Filled up the car with gasoline for $35 today. The American dream of endless cheap fuel is dying fast. Even a year ago it was selling for well under $1.50 a gallon and, adjusting for inflation, it was probably as cheap as it had ever been. I've bought gasoline for much more in the UK and Iceland, but neither of those countries was built on the premise of low-cost transportation. It still hasn't hit home yet, people just put it on the charge card and it disappears into the monthly bill. There are still gobs of traffic everywhere, from 5 a.m. till 2 a.m. the next morning. Where is everybody going? Where am I going?
Someplace else. Away from the homes we've made, the lives we lead, the cities, towns and suburbs that we built in our own self image, to cookie-cutter shopping centers, to jobs in buildings and environments so alienated from human experience that housing is zoned far away.

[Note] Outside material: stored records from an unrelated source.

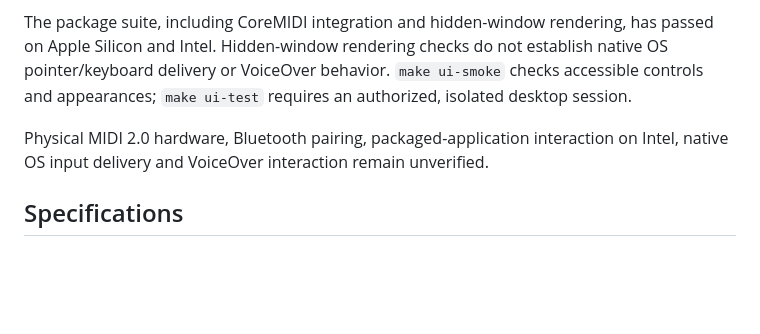
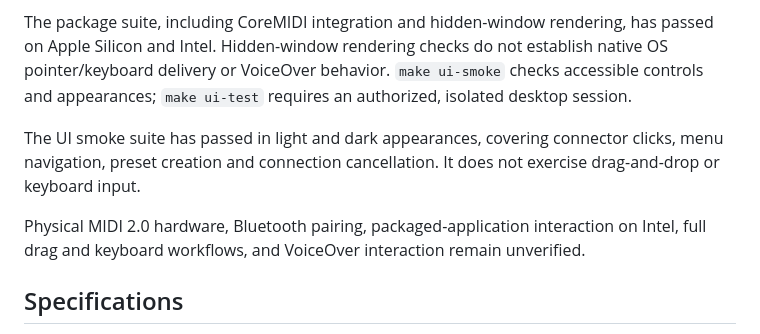
Before and after one commit to lexfrei/midi-router, a Markdown page: docs/protocol-support.md, the part around the change. GitHub-like rendering; blank space fills up the shorter version.

Commit message:
docs: refresh screenshots and verification coverage
Show the current navigation and device controls with a configured setup.
Distinguish the completed UI smoke checks from input and hardware
verification that remains outstanding.

Assisted-by: LLM
Signed-off-by: Aleksei Sviridkin <f@lex.la>

```diff
--- a/docs/protocol-support.md
+++ b/docs/protocol-support.md
@@ -29,7 +29,9 @@ The monitor keeps bounded transfer warnings separate from fatal engine faults. C
 
 The package suite, including CoreMIDI integration and hidden-window rendering, has passed on Apple Silicon and Intel. Hidden-window rendering checks do not establish native OS pointer/keyboard delivery or VoiceOver behavior. `make ui-smoke` checks accessible controls and appearances; `make ui-test` requires an authorized, isolated desktop session.
 
-Physical MIDI 2.0 hardware, Bluetooth pairing, packaged-application interaction on Intel, native OS input delivery and VoiceOver interaction remain unverified.
+The UI smoke suite has passed in light and dark appearances, covering connector clicks, menu navigation, preset creation and connection cancellation. It does not exercise drag-and-drop or keyboard input.
+
+Physical MIDI 2.0 hardware, Bluetooth pairing, packaged-application interaction on Intel, full drag and keyboard workflows, and VoiceOver interaction remain unverified.
 
 ## Specifications
 
```
Also changed, not shown: README.md (+1 -1 lines), docs/images/devices.png, docs/images/monitor.png, docs/images/presets.png, docs/images/studio.png.
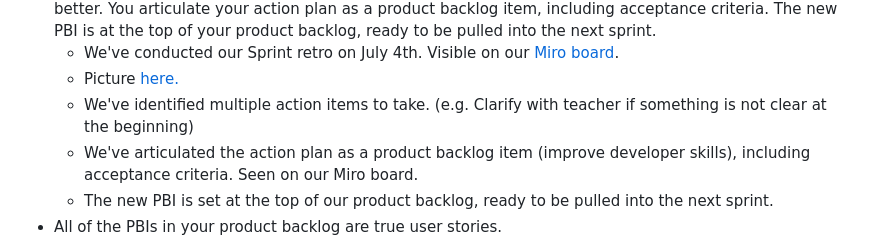
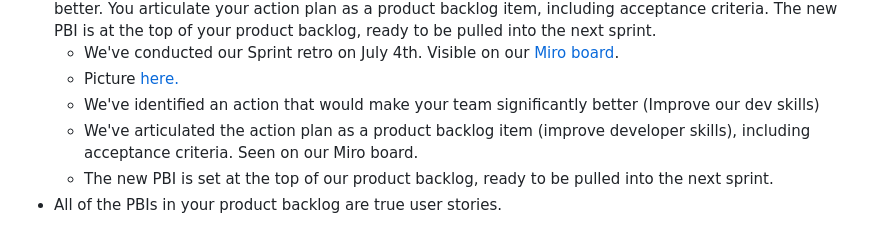
Before and after one commit to CrimsonDreamers/CSCI-S-71-Project---CommuShare, a Markdown page: README.md, the part around the change. GitHub-like rendering.

```diff
--- a/README.md
+++ b/README.md
@@ -98,7 +98,7 @@ We did refined the user sories and added additional details (when needed) & acce
 - Your team conducts a Sprint Retrospective. You identify an action that will make your team significantly better. You articulate your action plan as a product backlog item, including acceptance criteria. The new PBI is at the top of your product backlog, ready to be pulled into the next sprint.
   - We've conducted our Sprint retro on July 4th. Visible on our [Miro board](https://miro.com/app/board/uXjVK2OVZ-c=/).
   - Picture [here.](https://github.com/CrimsonDreamers/CSCI-S-71-Project---CommuShare/blob/main/meta_assets/sprint%20retrospective.jpg)
-  - We've identified multiple action items to take. (e.g. Clarify with teacher if something is not clear at the beginning)
+  - We've identified an action that would make your team significantly better (Improve our dev skills)
   - We've articulated the action plan as a product backlog item (improve developer skills), including acceptance criteria. Seen on our Miro board.
   - The new PBI is set at the top of our product backlog, ready to be pulled into the next sprint.
 - All of the PBIs in your product backlog are true user stories.
```
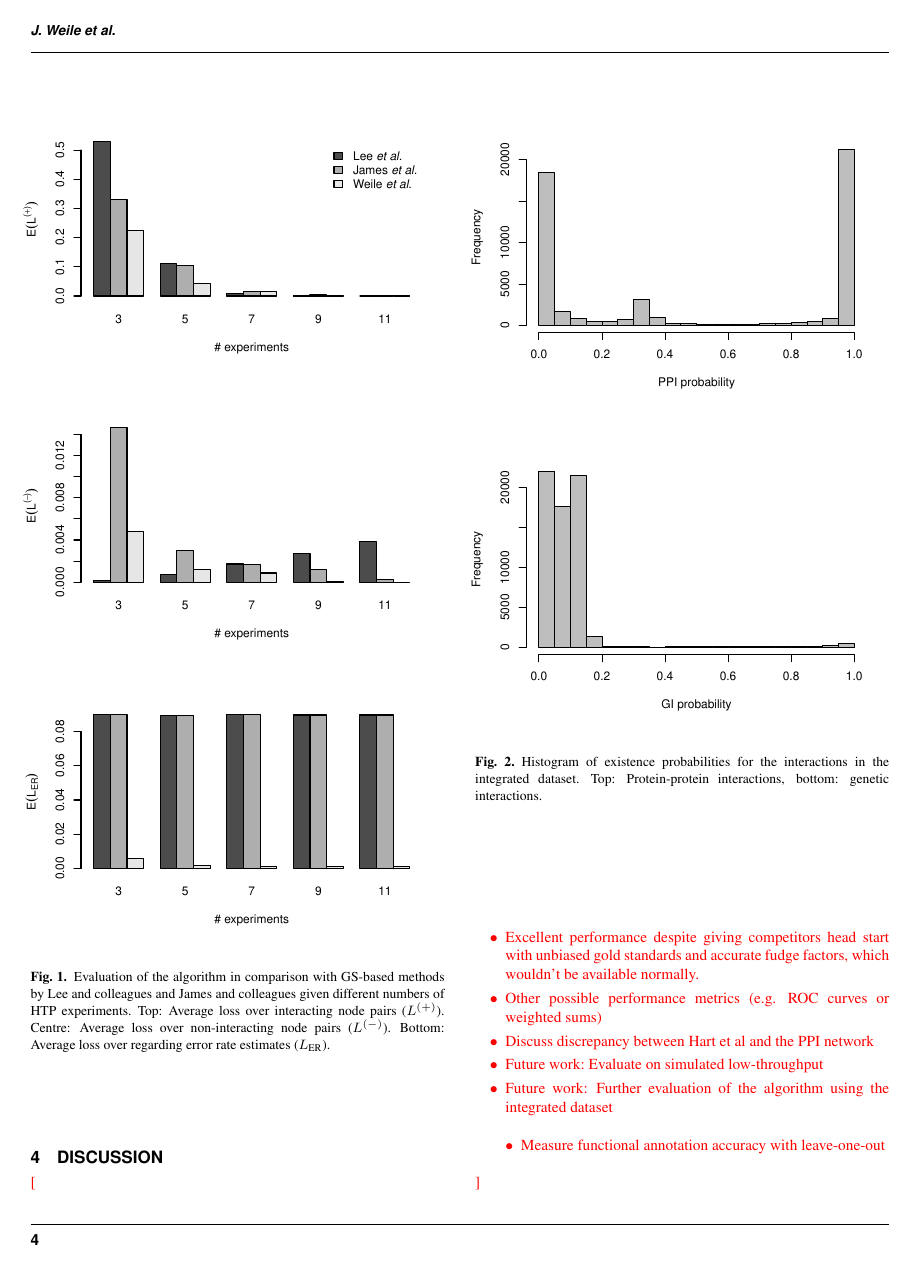
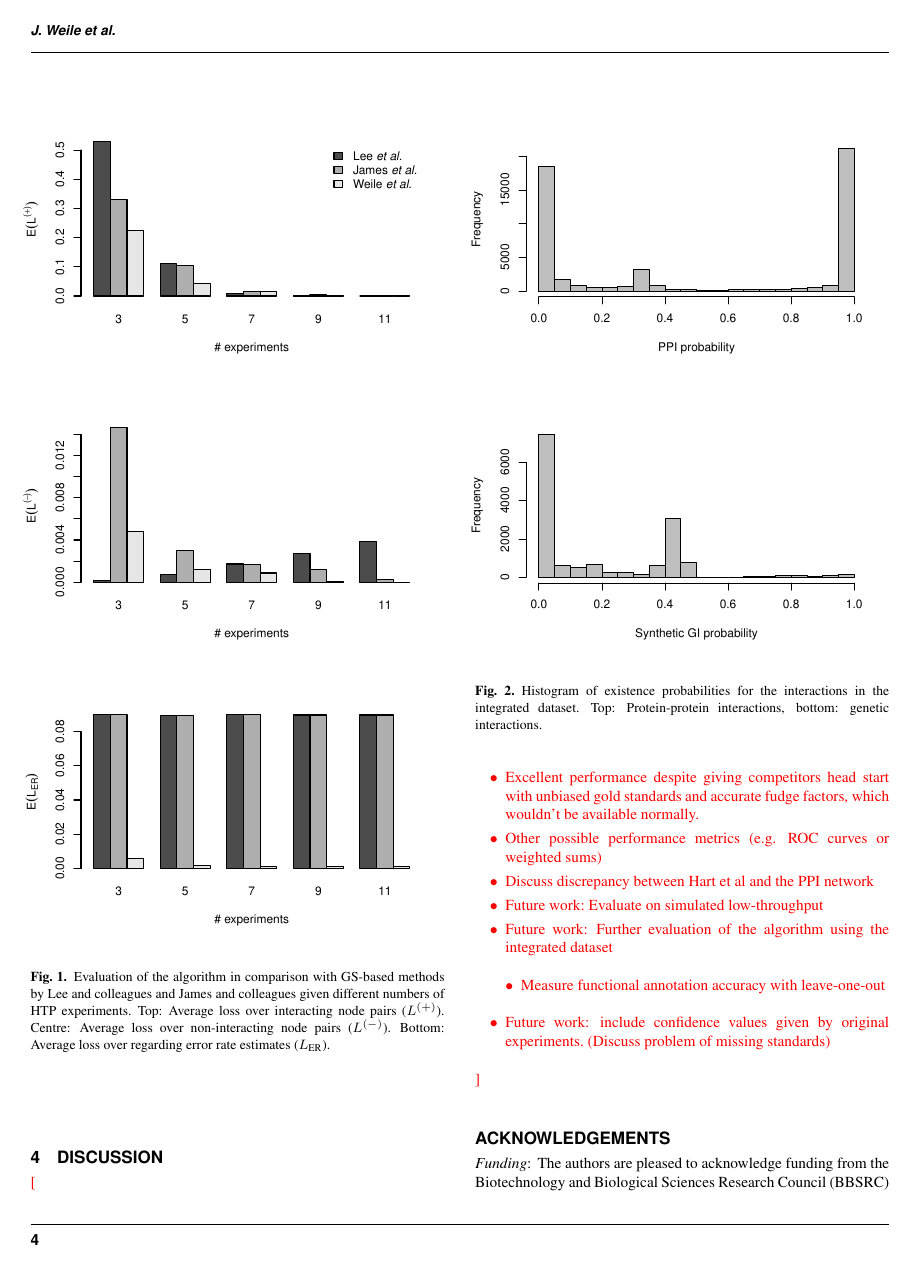
Before and after one commit to jweile/harness, a LaTeX paper (src/main/latex/paper/paper.tex): page 4 of 5. Compiled offline with pdfLaTeX.

Commit message:
updated paper figures with synthetic GI data

```diff
--- a/src/main/latex/paper/paper.tex
+++ b/src/main/latex/paper/paper.tex
@@ -247,6 +247,7 @@ Figure \ref{ppi+gi} shows histograms of the existence probabilities for physical
   \begin{itemize}
     \item Measure functional annotation accuracy with leave-one-out
   \end{itemize}
+  \item Future work: include confidence values given by original experiments. (Discuss problem of missing standards)
 \end{itemize}
 }
 
```
Also changed, not shown: src/main/latex/paper/fig1.pdf, src/main/latex/paper/fig2.pdf, 1 other file.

A magic machine that shows the world an image of who we think we are, a teleporter that makes the outside world smaller, and makes our personal world bigger, and all of this at little cost. Almost all of us here have had to buy into that delusion. But driving isn't really fun, for the most part. Even in scenic areas you are cut off from the direct experience of reality. After 30 years of increasing inefficiency and soaring rates of consumption, we might have to wake up to the realities of what we have been doing to ourselves, our communities, and our world.
...we weren't really dreaming, but we were asleep.